GR: In one sentence, what did Theatrical Outfit learn from the study?
: Theatrical Outfit learned what the characteristics are of an arts patron who rides MARTA and now there is data that arts organizations can use to create audience building opportunities.

GR: What was confirmed by the study, and what was most surprising?
: We confirmed our hypothesis that right now is a tipping point for regional transportation. We’ve seen that some of the old potential prejudices against MARTA have significantly changed, probably because people are tired of sitting in traffic for so long. The time is right for a change of mind. However, as expected, we did find that not feeling safe on MARTA was a major barrier between arts patrons and MARTA. A surprising finding was that the diverse single parent cluster makes up 8% of Atlanta’s arts patrons. 

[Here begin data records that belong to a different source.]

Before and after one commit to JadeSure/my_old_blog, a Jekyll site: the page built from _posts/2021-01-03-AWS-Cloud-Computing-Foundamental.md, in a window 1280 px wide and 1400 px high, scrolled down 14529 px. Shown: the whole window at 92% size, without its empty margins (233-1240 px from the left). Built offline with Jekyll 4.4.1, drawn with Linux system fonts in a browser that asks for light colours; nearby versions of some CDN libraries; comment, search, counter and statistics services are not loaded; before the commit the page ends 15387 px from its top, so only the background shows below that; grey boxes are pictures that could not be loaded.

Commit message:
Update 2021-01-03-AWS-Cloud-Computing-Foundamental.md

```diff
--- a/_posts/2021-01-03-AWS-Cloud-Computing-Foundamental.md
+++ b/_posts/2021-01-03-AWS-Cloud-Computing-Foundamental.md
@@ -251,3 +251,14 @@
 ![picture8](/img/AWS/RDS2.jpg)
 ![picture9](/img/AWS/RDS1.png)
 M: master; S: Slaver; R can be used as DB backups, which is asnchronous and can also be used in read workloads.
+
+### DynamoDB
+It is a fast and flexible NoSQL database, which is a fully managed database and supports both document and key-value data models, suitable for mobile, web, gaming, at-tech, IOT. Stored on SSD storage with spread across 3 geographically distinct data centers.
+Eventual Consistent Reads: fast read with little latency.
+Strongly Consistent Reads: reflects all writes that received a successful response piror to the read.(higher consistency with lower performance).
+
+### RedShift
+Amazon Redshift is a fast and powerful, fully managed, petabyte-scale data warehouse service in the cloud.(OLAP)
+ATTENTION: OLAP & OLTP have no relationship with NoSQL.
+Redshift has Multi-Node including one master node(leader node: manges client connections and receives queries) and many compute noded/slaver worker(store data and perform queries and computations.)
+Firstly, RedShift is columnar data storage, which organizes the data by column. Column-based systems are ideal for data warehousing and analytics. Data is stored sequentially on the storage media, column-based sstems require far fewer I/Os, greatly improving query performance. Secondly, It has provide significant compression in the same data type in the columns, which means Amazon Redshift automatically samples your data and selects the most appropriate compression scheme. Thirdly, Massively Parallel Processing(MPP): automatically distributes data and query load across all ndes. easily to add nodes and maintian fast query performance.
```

GR: What new goals has Theatrical Outfit developed as result of the study, and what strategies do you plan on utilizing to reach those goals?

LF: Based on the results, Theatrical Outfit made the strategic decision to brand all of its promotional materials with the MARTA logo. There is an emphasis on making sure that the website and brochures mention that Theatrical Outfit is located near a MARTA station. In its future marketing, Theatrical Outfit plans to utilize the map (shown at right) that illustrates where Atlanta arts patrons live relative to a MARTA line. Specifically, Theatrical Outfit intends to pick a future production, pull the addresses of arts patrons who live near a MARTA line, and send out targeted promotions to invite those patrons to the show. Theatrical Outfit is also interested in collaborating with other arts organizations to try to increase the amount of arts advertising present on MARTA trains and in MARTA stations.

GR: What recommendations would you give to other ABR member organizations, especially those who are not necessarily located on MARTA lines?

LF:Talk to your patrons! Recognize that a large part of promoting something is understanding how people feel about it. Experiment with changes like earlier or later start times and expanding pre-event dining options. Remember that the current status quo isn’t how it has to be forever. 

GR: What are some ways that other ABR member organizations might be able to bring art to people who use other modes of transportation?

LF:Some ideas might be to explore the possibility of running Uber and/or Lyft promotions, or a “Ride Your Bike to the Theater” promotion. 

GR: One of the questions that you posed during the June 22ndABR workshop was related to how other ABR member organizations can, using transportation solutions, attract more people from throughout the Atlanta region to travel to their show. What steps could an organization take to truly developthat audience?

LF:Once an organization isolates the geographic areas (zip codes) that it wants to reach, create targeted postcard mailings to invite residents in that area to upcoming shows. You could even include a free MARTA ticket in the mailing to promote the use of public transportation and to take advantage of the transportation tipping point!

To review the full presentation from the June 22, 2018, ABR workshop, visit– Member Resources, then Past Meetings. You’ll find the workshop material under the June 22 date. 



Member Login
Welcome, (First Name)!

Forgot? Show
Log In
Enter Member Area
My Profile Log Out